Helping business grow to grow itself
Despite a strategy that focuses more on the retail segment of loans, Wells Fargo & Co (or Wells Fargo) (WFC) remains competitive in commercial, or industrial lending, too. There is, however, a distinct strategy at play here. Most large banks have a higher percentage of commercial lending. But Wells Fargo has a high percentage of both retail and commercial lending.
In the year ended 2013, close to 46% of Well Fargo’s lending was in the commercial segment while the retail segment accounted for the majority of lending, or 54%. In its commercial lending portfolio, industrial loans accounted for nearly 25%. Meanwhile, commercial real estate accounted for 15%. Miscellaneous loans accounted for the remaining 6% of commercial loans.
Diversified lending to all sectors
The bank’s strategy is to not focus on any particular segment of industry.
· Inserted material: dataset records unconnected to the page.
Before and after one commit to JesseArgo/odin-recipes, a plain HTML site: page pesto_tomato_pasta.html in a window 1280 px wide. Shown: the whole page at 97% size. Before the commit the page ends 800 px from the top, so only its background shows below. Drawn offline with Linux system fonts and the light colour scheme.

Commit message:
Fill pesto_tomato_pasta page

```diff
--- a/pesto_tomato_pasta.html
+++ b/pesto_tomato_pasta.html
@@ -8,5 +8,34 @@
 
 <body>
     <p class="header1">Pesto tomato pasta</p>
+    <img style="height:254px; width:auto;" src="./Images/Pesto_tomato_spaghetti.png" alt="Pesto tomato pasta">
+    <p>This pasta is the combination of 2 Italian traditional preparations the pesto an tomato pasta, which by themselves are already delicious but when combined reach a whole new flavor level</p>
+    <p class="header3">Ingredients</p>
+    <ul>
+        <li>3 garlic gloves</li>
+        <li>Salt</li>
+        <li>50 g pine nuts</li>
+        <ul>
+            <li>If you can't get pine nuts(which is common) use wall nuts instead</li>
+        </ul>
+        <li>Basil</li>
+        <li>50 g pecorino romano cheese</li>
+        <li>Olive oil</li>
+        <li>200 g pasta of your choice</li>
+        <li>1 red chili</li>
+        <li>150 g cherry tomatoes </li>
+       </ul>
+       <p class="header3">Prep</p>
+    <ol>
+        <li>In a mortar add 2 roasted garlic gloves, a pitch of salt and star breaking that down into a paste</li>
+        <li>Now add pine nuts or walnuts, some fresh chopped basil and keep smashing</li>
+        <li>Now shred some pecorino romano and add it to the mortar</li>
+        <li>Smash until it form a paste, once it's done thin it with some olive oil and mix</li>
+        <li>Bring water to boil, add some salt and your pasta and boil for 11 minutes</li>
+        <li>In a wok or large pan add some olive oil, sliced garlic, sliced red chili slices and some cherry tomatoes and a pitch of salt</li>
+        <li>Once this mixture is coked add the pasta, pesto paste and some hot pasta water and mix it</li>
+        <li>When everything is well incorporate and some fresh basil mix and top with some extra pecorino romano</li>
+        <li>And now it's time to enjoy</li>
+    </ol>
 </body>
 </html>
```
This helps it mitigate risk because the bank’s earnings and delinquencies are not dependent on any particular sector. Wells Fargo’s highest contributing industrial sectors are investors, cyclical retailers, oil & gas, and food & beverages, each accounting for nearly 2% of the bank’s overall loan portfolio.
Commercial real estate is strong like mortgages
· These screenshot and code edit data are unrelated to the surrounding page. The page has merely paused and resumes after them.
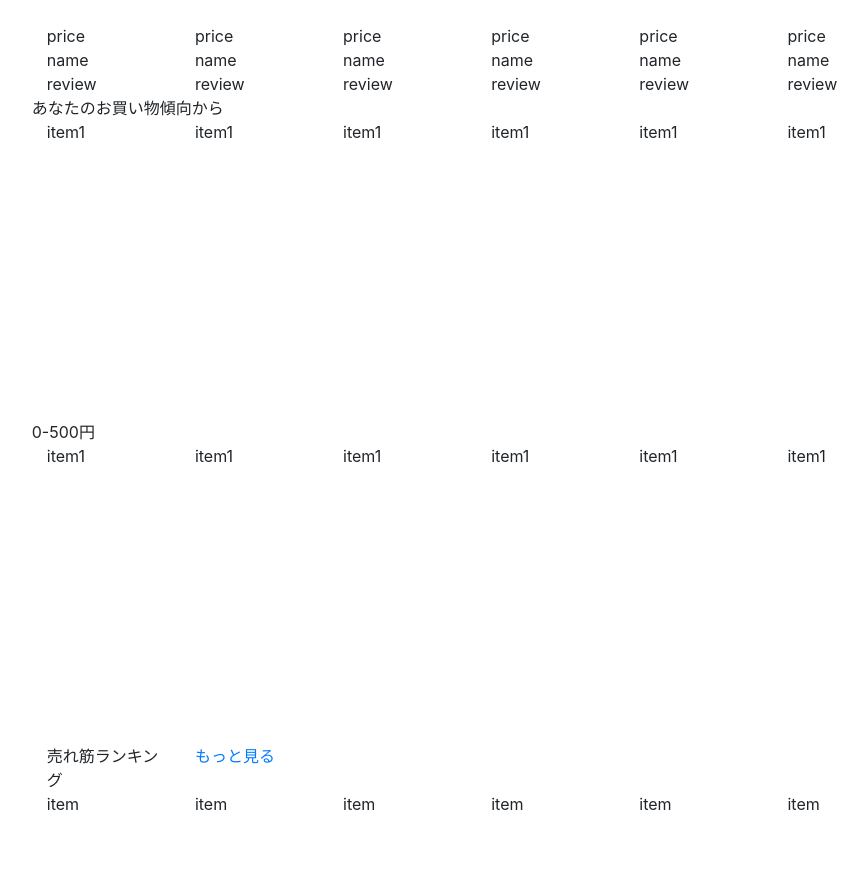
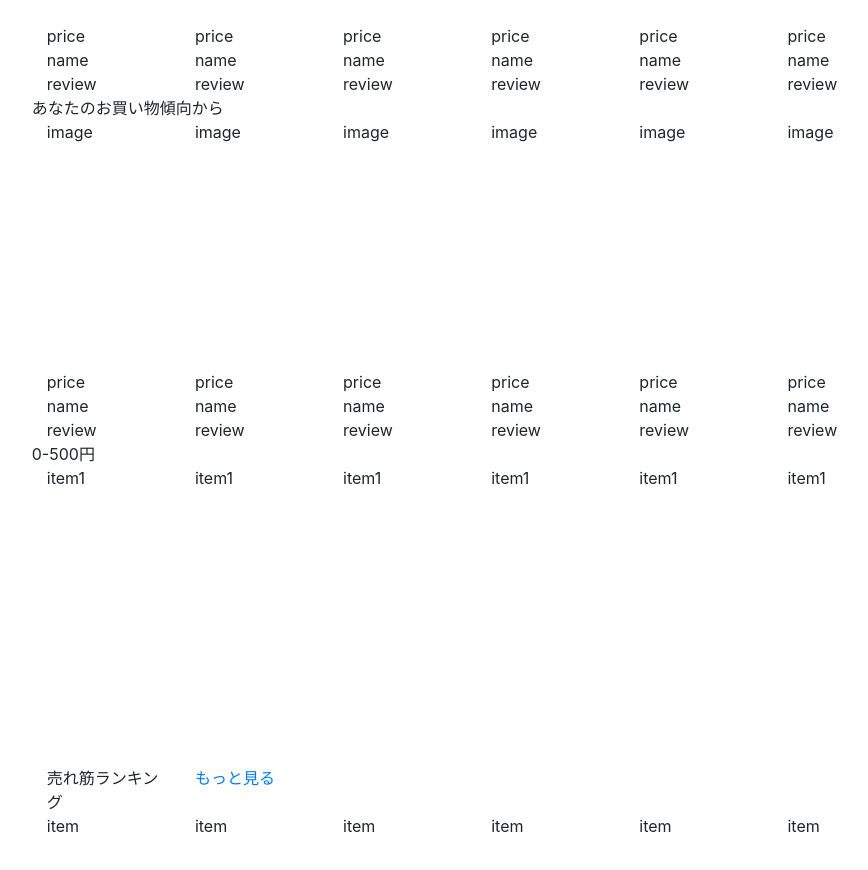
Before and after one commit to XX989tmx/amazon_clone_clientside, a React (Create React App) app: page /product/index/grandGrandChildCategory/1 in a window 1280 px wide. Shown: the part 1440-2310 px from the top of the page, without its empty margins (146-1014 px from the left). Built offline with nearby package versions, Linux system fonts and the light colour scheme; no server answers.

Commit message:
adds item structure 2

```diff
--- a/src/products/pages/GrandGrandChildCategoryIndex.js
+++ b/src/products/pages/GrandGrandChildCategoryIndex.js
@@ -283,23 +283,89 @@ const GrandGrandChildCategoryIndex = (props) => {
                   <Col xs={12}>
                     <Row>あなたのお買い物傾向から</Row>
                     <Row>
-                      <Col xs={6} md={4} lg={2} style={{ height: "300px" }}>
-                        item1
+                      <Col xs={6} md={4} lg={2} style={{ height: "100%" }}>
+                        <Row style={{ height: "250px" }}>
+                          <Col>image</Col>
+                        </Row>
+                        <Row>
+                          <Col>price</Col>
+                        </Row>
+                        <Row>
+                          <Col>name</Col>
+                        </Row>
+                        <Row>
+                          <Col>review</Col>
+                        </Row>
                       </Col>
-                      <Col xs={6} md={4} lg={2} style={{ height: "300px" }}>
-                        item1
+                      <Col xs={6} md={4} lg={2} style={{ height: "100%" }}>
+                        <Row style={{ height: "250px" }}>
+                          <Col>image</Col>
+                        </Row>
+                        <Row>
+                          <Col>price</Col>
+                        </Row>
+                        <Row>
+                          <Col>name</Col>
+                        </Row>
+                        <Row>
+                          <Col>review</Col>
+                        </Row>
                       </Col>
-                      <Col xs={6} md={4} lg={2} style={{ height: "300px" }}>
-                        item1
+                      <Col xs={6} md={4} lg={2} style={{ height: "100%" }}>
+                        <Row style={{ height: "250px" }}>
+                          <Col>image</Col>
+                        </Row>
+                        <Row>
+                          <Col>price</Col>
+                        </Row>
+                        <Row>
+                          <Col>name</Col>
+                        </Row>
+                        <Row>
+                          <Col>review</Col>
+                        </Row>
                       </Col>
-                      <Col xs={6} md={4} lg={2} style={{ height: "300px" }}>
-                        item1
+                      <Col xs={6} md={4} lg={2} style={{ height: "100%" }}>
+                        <Row style={{ height: "250px" }}>
+                          <Col>image</Col>
+                        </Row>
+                        <Row>
+                          <Col>price</Col>
+                        </Row>
+                        <Row>
+                          <Col>name</Col>
+                        </Row>
+                        <Row>
+                          <Col>review</Col>
+                        </Row>
                       </Col>
-                      <Col xs={6} md={4} lg={2} style={{ height: "300px" }}>
-                        item1
+                      <Col xs={6} md={4} lg={2} style={{ height: "100%" }}>
+                        <Row style={{ height: "250px" }}>
+                          <Col>image</Col>
+                        </Row>
+                        <Row>
+                          <Col>price</Col>
+                        </Row>
+                        <Row>
+                          <Col>name</Col>
+                        </Row>
+                        <Row>
+                          <Col>review</Col>
+                        </Row>
                       </Col>
-                      <Col xs={6} md={4} lg={2} style={{ height: "300px" }}>
-                        item1
+                      <Col xs={6} md={4} lg={2} style={{ height: "100%" }}>
+                        <Row style={{ height: "250px" }}>
+                          <Col>image</Col>
+                        </Row>
+                        <Row>
+                          <Col>price</Col>
+                        </Row>
+                        <Row>
+                          <Col>name</Col>
+                        </Row>
+                        <Row>
+                          <Col>review</Col>
+                        </Row>
                       </Col>
                     </Row>
                   </Col>
```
Just as in consumer real estate, Wells Fargo maintains a strong position in commercial real estate. The bank performs particularly well in the Californian commercial real estate loan market. This market accounts for nearly 4% of overall loans provided by Wells Fargo. Florida and Texas are other markets where the bank has a large commercial real estate portfolio.
Wells Fargo’s position in commercial real estate lending is quite similar to its peers, including Bank of America Corporation (BAC), JP Morgan Chase & Co (JPM), and Citibank, of Citigroup Inc (C). It is a much larger player, however, than the smaller banks included in the exchange-traded fund (or ETF), the Financial Select Sector SPDR (XLF).
In the next article, we’ll move on to look at other major non-interest revenue sources for Wells Fargo.